You feel worry when you are constantly thinking about something that happened (the ‘signal event’), which may be a signal that something bad will happen (the ‘possible event’). For example, you can feel worried when you are supposed to meet a friend for dinner, but she is an hour late and not picking up her phone (signal event), and now you are worried that something bad may have happened to her (possible event). Or you may have an unusual lump on your skin that is not going away (signal event), and now worry that it may be something serious (possible event). In both cases, the immediate cause, the missing friend and the mysterious lump, could be signals that something terrible happened, e.g., your friend had an accident and the lump turns out to be nasty disease. However, they could also turn out meaningless: the friend turns up late with an empty phone battery, and the lump is just a benign mole. However, until you are sure, the uncertainty is what triggers the unsettling thought process that characterizes worry.
Worry is essentially a type of fear triggered by a situation in which you only play a secondary role. This also explains why we often feel worry for other people: we have much less control over other people’s wellbeing than our own. This powerlessness can lead to several means of expression: waiting restlessly for an outcome, finding distraction in something else, or a relatively aimless attempt to do something to help. An example of the latter is when a parent of a missing child starts driving around the neighborhood, even if she knows the chances of spotting her child that way are slim. If people’s situations remain challenging and beyond their control, such as with medical or financial troubles, worries can extend over a long period of time.
In the comic, Murphy is assessing his future now that he has just been fired. He realizes his prospects are very bad, and he doesn’t know if he can do anything about it.

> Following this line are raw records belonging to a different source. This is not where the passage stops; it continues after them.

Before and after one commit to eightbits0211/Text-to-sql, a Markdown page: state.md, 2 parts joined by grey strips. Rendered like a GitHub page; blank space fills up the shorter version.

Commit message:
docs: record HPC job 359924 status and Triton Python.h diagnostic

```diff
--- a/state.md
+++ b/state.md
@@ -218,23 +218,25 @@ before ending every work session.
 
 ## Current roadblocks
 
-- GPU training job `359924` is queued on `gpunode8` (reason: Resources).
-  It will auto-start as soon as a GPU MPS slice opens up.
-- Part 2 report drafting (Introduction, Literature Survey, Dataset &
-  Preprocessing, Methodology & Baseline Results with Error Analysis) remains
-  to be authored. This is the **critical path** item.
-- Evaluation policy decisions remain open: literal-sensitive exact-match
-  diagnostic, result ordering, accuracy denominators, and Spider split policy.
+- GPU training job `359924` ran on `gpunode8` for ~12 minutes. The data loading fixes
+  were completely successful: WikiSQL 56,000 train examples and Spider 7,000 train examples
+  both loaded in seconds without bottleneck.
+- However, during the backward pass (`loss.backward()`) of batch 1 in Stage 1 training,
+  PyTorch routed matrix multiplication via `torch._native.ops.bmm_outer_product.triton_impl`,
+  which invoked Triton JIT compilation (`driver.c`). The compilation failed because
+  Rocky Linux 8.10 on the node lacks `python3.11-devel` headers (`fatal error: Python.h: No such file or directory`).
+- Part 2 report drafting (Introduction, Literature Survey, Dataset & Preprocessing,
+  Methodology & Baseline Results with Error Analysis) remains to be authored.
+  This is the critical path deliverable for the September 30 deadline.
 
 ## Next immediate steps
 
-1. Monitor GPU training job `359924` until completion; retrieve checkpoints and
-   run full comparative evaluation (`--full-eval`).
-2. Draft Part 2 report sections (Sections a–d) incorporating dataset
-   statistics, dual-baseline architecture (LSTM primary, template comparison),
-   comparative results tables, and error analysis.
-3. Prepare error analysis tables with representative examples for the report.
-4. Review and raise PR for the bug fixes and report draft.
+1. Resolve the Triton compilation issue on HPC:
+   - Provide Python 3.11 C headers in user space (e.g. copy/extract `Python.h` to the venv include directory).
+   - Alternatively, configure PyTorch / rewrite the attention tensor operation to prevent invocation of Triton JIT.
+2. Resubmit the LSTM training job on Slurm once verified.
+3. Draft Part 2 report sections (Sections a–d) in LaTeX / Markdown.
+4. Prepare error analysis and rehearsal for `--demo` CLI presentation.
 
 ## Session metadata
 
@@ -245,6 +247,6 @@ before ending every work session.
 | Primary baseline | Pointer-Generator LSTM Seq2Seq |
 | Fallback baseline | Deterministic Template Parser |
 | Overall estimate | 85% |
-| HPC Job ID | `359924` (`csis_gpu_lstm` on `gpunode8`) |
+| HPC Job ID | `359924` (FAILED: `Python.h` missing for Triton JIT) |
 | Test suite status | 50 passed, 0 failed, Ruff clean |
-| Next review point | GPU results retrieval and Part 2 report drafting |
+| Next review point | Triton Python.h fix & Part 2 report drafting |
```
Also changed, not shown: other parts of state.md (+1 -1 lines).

“Why haven’t I heard from her yet?”
“I’m sure something bad has happened.”
Murphy's bad day
Comparisons with other emotions

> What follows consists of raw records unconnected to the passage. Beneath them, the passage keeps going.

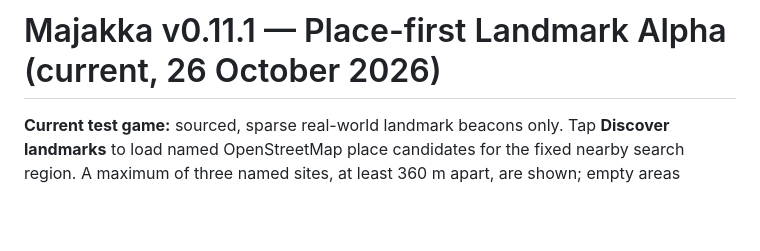
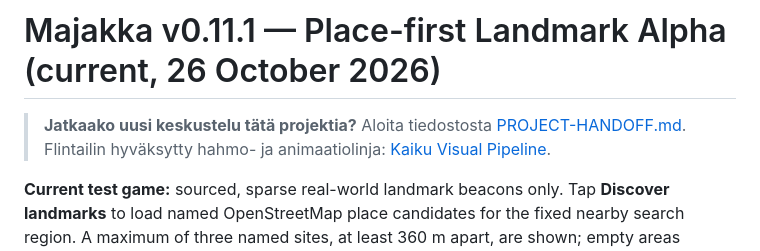
Before and after one commit to naatti21/Majakka, a Markdown page: README.md, the part around the change. Drawn GitHub-style; blank space fills up the shorter version.

Commit message:
docs: link durable handoff and Flintail visual specification from README

```diff
--- a/README.md
+++ b/README.md
@@ -1,4 +1,7 @@
 # Majakka v0.11.1 — Place-first Landmark Alpha (current, 26 October 2026)
+
+> **Jatkaako uusi keskustelu tätä projektia?** Aloita tiedostosta [PROJECT-HANDOFF.md](PROJECT-HANDOFF.md). Flintailin hyväksytty hahmo- ja animaatiolinja: [Kaiku Visual Pipeline](docs/KAIKU-FLINTAIL-VISUAL-PIPELINE-v0.1.md).
+
 
 **Current test game:** sourced, sparse real-world landmark beacons only.
 Tap **Discover landmarks** to load named OpenStreetMap place candidates for the
```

Worry & Anxiety
Anxiety and worry are both emotional responses to situations with an unclear outcome. In comparison however, anxiety also has an unclear cause, whereas worry is a response to a concrete sign. For example, new parents may have a general anxiety that something bad could happen to their child. If they are worried, in contrast, it is because there is a sign that they interpret as potentially bad, such as a rash, a recurring cough or a lack of appetite.
Worry & Pity
Pity and worry have in common that they are both emotions that can be felt towards other people (always, in the case of pity, and often, in the case of worry). The difference is that worry is felt towards events that have not yet taken place (or at least that you don’t about yet), but that you worry may happen. In the case of pity, you already know that something bad has happened to them.